Output each entry below as it stands, leaving out every picture.

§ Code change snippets
◇ ◇ ◇
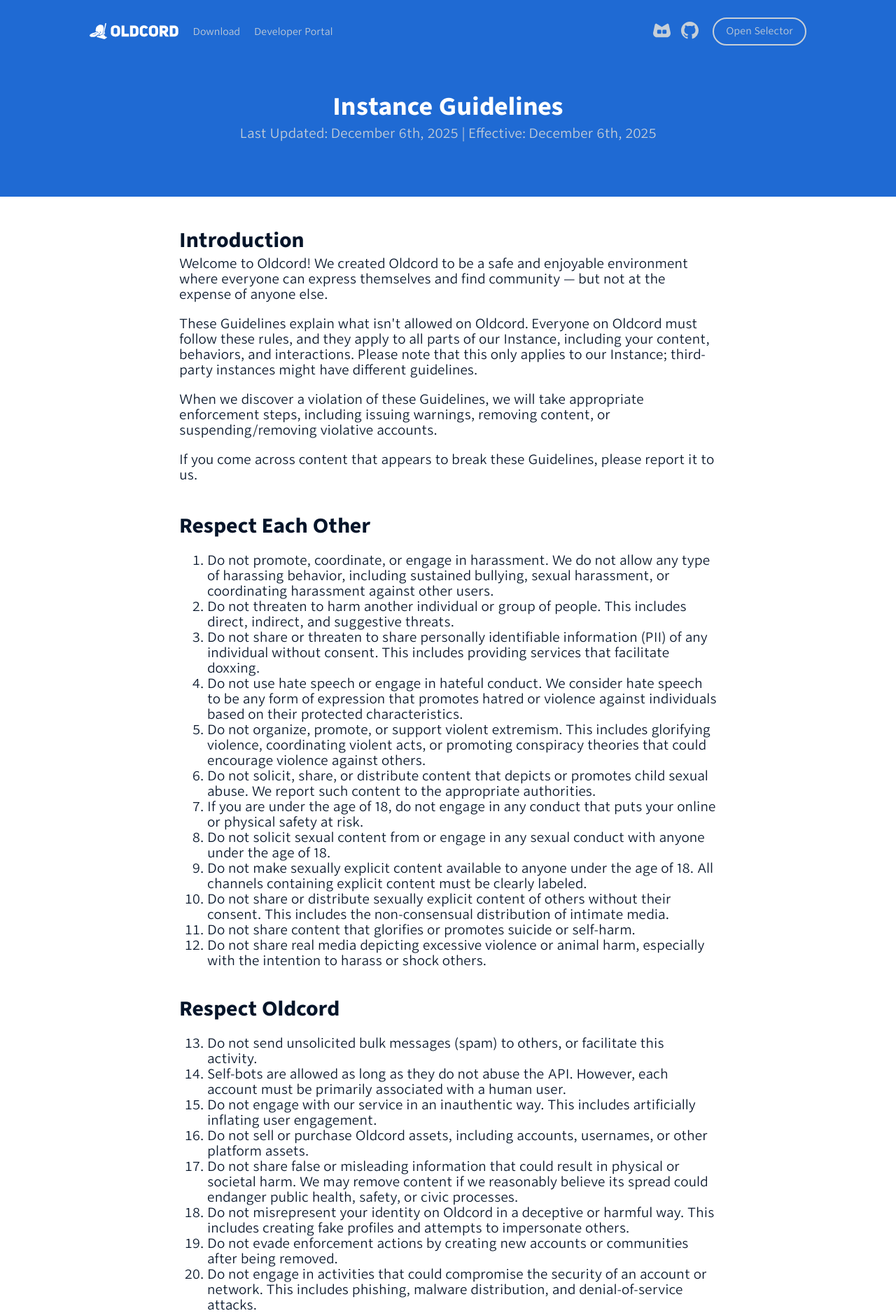
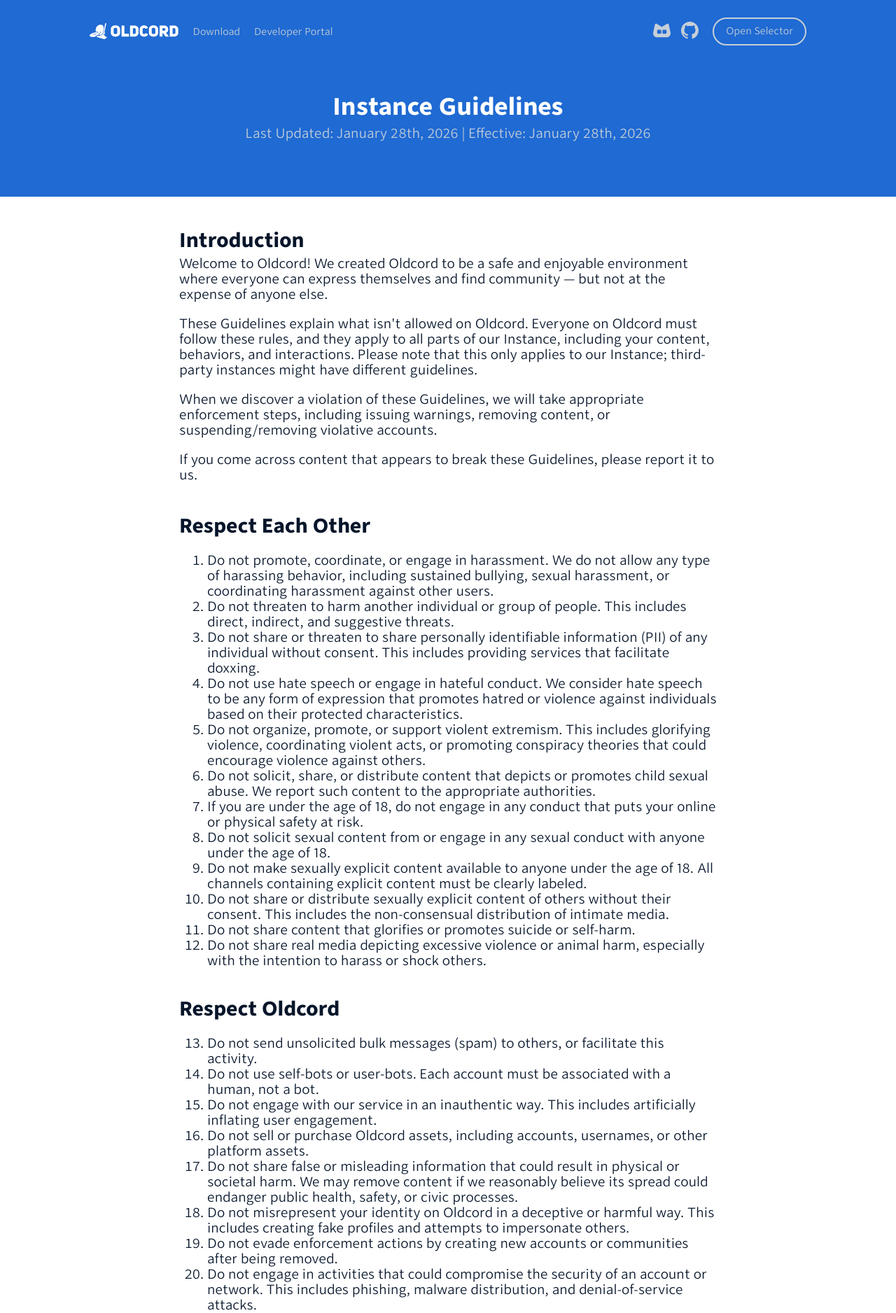
Before and after one commit to oldcordapp/WebsiteV2, a React (Vite) app: page /guidelines in a window 1280 px wide. Shown: the top 1876 px of the page at 70% size. Built offline with nearby package versions, Linux system fonts and the light colour scheme; no server answers.

Commit message:
docs: update rule about self-bots.
I THOUGHT I CHANGED IT WHAT

```diff
--- a/src/pages/guidelines.jsx
+++ b/src/pages/guidelines.jsx
@@ -10,7 +10,7 @@ const Guidelines = () => {
         <div className={styles["tagline-container"]}>
           <div className={styles["tagline-title"]}>Instance Guidelines</div>
           <div className={`${styles["tagline-subtitle"]} text-light-gray`}>
-            Last Updated: December 6th, 2025 | Effective: December 6th, 2025
+            Last Updated: January 28th, 2026 | Effective: January 28th, 2026
           </div>
         </div>
       </div>
@@ -106,9 +106,8 @@ const Guidelines = () => {
               facilitate this activity.
             </li>
             <li className={sectionStyles.text}>
-              Self-bots are allowed as long as they do not abuse the API.
-              However, each account must be primarily associated with a human
-              user.
+              Do not use self-bots or user-bots. Each account must be associated
+              with a human, not a bot.
             </li>
             <li className={sectionStyles.text}>
               Do not engage with our service in an inauthentic way. This
@@ -190,8 +189,8 @@ const Guidelines = () => {
           <span className={sectionStyles.title}>Ending Words</span>
           <span className={sectionStyles.text}>
             Just be a good person — treat others how you want to be treated —
-            and we won't get in your way. Thank you for keeping Oldcord a
-            safe and enjoyable space for everyone.
+            and we won't get in your way. Thank you for keeping Oldcord a safe
+            and enjoyable space for everyone.
           </span>
         </div>
       </div>
```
◇ ◇ ◇
§ Answer section
Before and after one commit to oldcordapp/WebsiteV2, a React (Vite) app: page /guidelines in a window 1280 px wide. Shown: the top 1876 px of the page at 70% size. Built offline with nearby package versions, Linux system fonts and the light colour scheme; no server answers.

Commit message:
docs: update rule about self-bots.
I THOUGHT I CHANGED IT WHAT

```diff
--- a/src/pages/guidelines.jsx
+++ b/src/pages/guidelines.jsx
@@ -10,7 +10,7 @@ const Guidelines = () => {
         <div className={styles["tagline-container"]}>
           <div className={styles["tagline-title"]}>Instance Guidelines</div>
           <div className={`${styles["tagline-subtitle"]} text-light-gray`}>
-            Last Updated: December 6th, 2025 | Effective: December 6th, 2025
+            Last Updated: January 28th, 2026 | Effective: January 28th, 2026
           </div>
         </div>
       </div>
@@ -106,9 +106,8 @@ const Guidelines = () => {
               facilitate this activity.
             </li>
             <li className={sectionStyles.text}>
-              Self-bots are allowed as long as they do not abuse the API.
-              However, each account must be primarily associated with a human
-              user.
+              Do not use self-bots or user-bots. Each account must be associated
+              with a human, not a bot.
             </li>
             <li className={sectionStyles.text}>
               Do not engage with our service in an inauthentic way. This
@@ -190,8 +189,8 @@ const Guidelines = () => {
           <span className={sectionStyles.title}>Ending Words</span>
           <span className={sectionStyles.text}>
             Just be a good person — treat others how you want to be treated —
-            and we won't get in your way. Thank you for keeping Oldcord a
-            safe and enjoyable space for everyone.
+            and we won't get in your way. Thank you for keeping Oldcord a safe
+            and enjoyable space for everyone.
           </span>
         </div>
       </div>
```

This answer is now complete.